What Are the Benefits of Flu and Pneumonia Shots?
Plus, having the flu increases your chance of getting pneumonia. For U.S. adults, pneumonia is the most common cause of hospital stays other than women having babies. It is also the chief cause of death for children under 5 years of age2.
Prevention is key! Now that flu season is here, it is very important for you and your family to get your flu shots. You should also discuss the pneumonia shot with your doctor, as some groups should receive both shots.
Who should get a flu shot?
Everyone ages 6 months and older can get a flu shot — except for those with a history of an allergic or other reaction. Every flu season is different, so you should get a flu shot every year!
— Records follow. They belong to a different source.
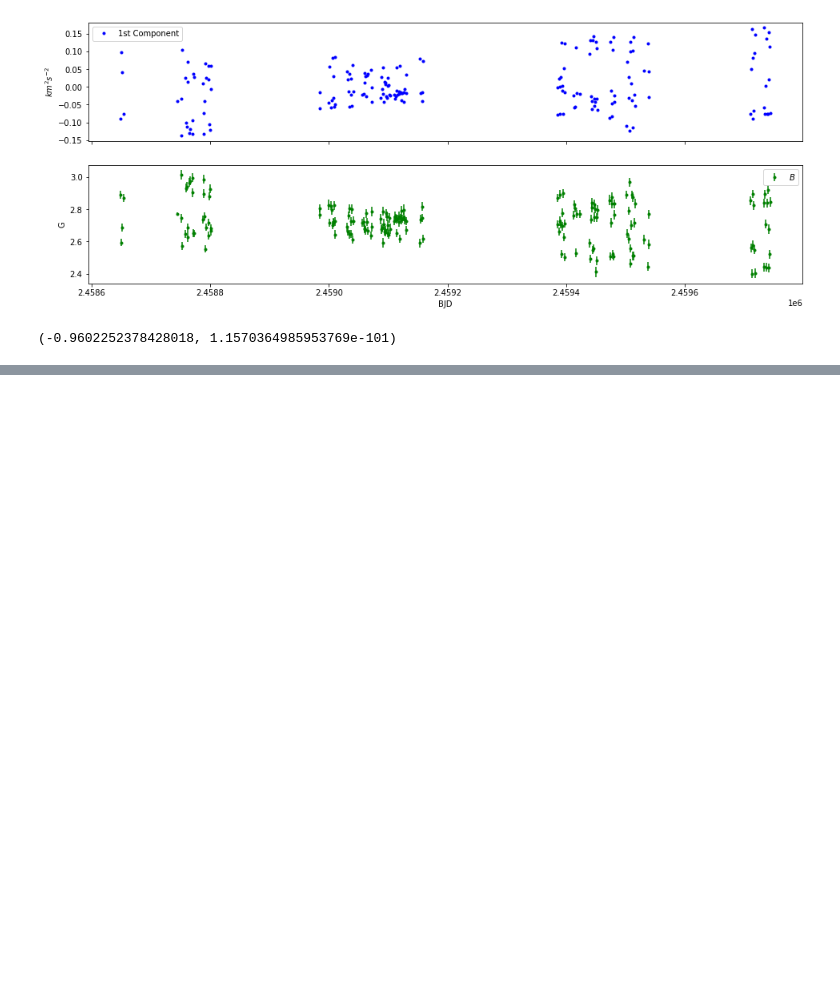
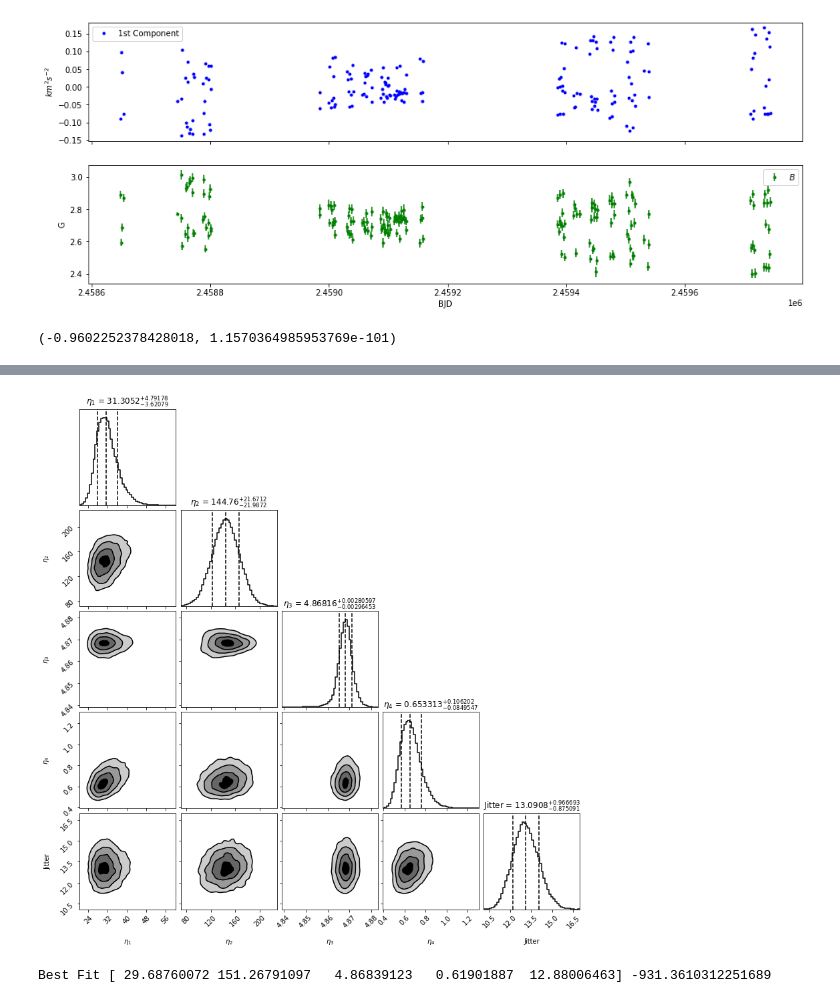
Before and after one commit to Paul-Charpentier/SPCAndie, a Jupyter notebook: GwPCA_Template.ipynb, the cells around one changed output, grey strips where cells are left out. Saved outputs shown, nothing was run; the diff lists cells and outputs as text; code cells hidden in the pictures; blank space fills up the shorter version.

```diff
--- a/GwPCA_Template.ipynb
+++ b/GwPCA_Template.ipynb
@@ -872,0 +725,33 @@ RV X dW1/dt :
+# %%
+#Priors
+n_eta1 = ModifiedLogUniform(30, 400)
+n_eta2 = stats.loguniform(1, 11000)
+n_eta3 = stats.norm(loc=4.86, scale=0.03)
+n_eta4 = stats.loguniform(0.1, 5)
+jitter = ModifiedLogUniform(0.12, 32)
+
+def priors():
+    return np.array([n_eta1.rvs(),n_eta2.rvs(), n_eta3.rvs(), n_eta4.rvs(), jitter.rvs()])
+
+def logPosterior(HyperParam):
+    n1,n2,n3,n4, j = HyperParam
+
+    logprior = n_eta1.logpdf(n1)
+    logprior += n_eta2.logpdf(n2)
+    logprior += n_eta3.logpdf(n3)
+    logprior += n_eta4.logpdf(n4)
+    logprior += jitter.logpdf(j)
+
+    kernel = kernels.QuasiPeriodic(n1,n2,n3,n4) + kernels.WhiteNoise(j)
+    mean = means.Constant(np.mean(RV))
+    gpOBJ = process.GP(kernel,mean,times_RV,RV, yerr = dRV)
+
+    logposterior = gpOBJ.log_likelihood() + logprior
+    return logposterior
+# %%
+ndim = priors().size
+nwalkers = 2*ndim
+
+sampler = emcee.EnsembleSampler(nwalkers, ndim, logPosterior)
+p0=[priors() for i in range(nwalkers)]
+sampler.run_mcmc(p0, 20000, progress=True)
@@ -872,0 +791,17 @@ RV X dW1/dt :
+# %%
+#corner plot
+flat_samples = sampler.get_chain(discard=4500, thin=15, flat=True)
+fig = corner.corner(flat_samples,labels=labels, color="k", bins = 50,
+                    quantiles=[0.16, 0.5, 0.84], smooth=True, smooth1d=True,
+                    show_titles=True, plot_density=True, plot_contours=True,
+                    fill_contours=True, plot_datapoints=False, title_fmt='g')
+plt.show()
+# %% [output]
+[figure, added]
+# %%
+# Best Fit
+ind_mlh = np.argmax([logPosterior(flat_samples[i]) for i in tqdm(range(len(flat_samples)))])
+sample_mlh = flat_samples[ind_mlh]
+print('Best Fit', sample_mlh, logPosterior(sample_mlh))
+# %% [output]
+Best Fit [ 29.68760072 151.26791097   4.86839123   0.61901887  12.88006463] -931.3610312251689
```
Also changed, not shown: parts of 74 cells of this notebook.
The following groups are strongly advised to get an annual flu shot because they are at higher risk of getting sick or they live or work with high-risk groups3.
- Family members and caregivers of children younger than 6 months
- Anyone with a chronic disease or weak immune system
- Adults age 50 and older
- Pregnant women
- Nursing home residents
You should get a flu shot by the end of October, but getting a flu shot makes sense at any time during flu season. The flu season often peaks between December and February, but it can last as late as May.
What about the pneumonia vaccine?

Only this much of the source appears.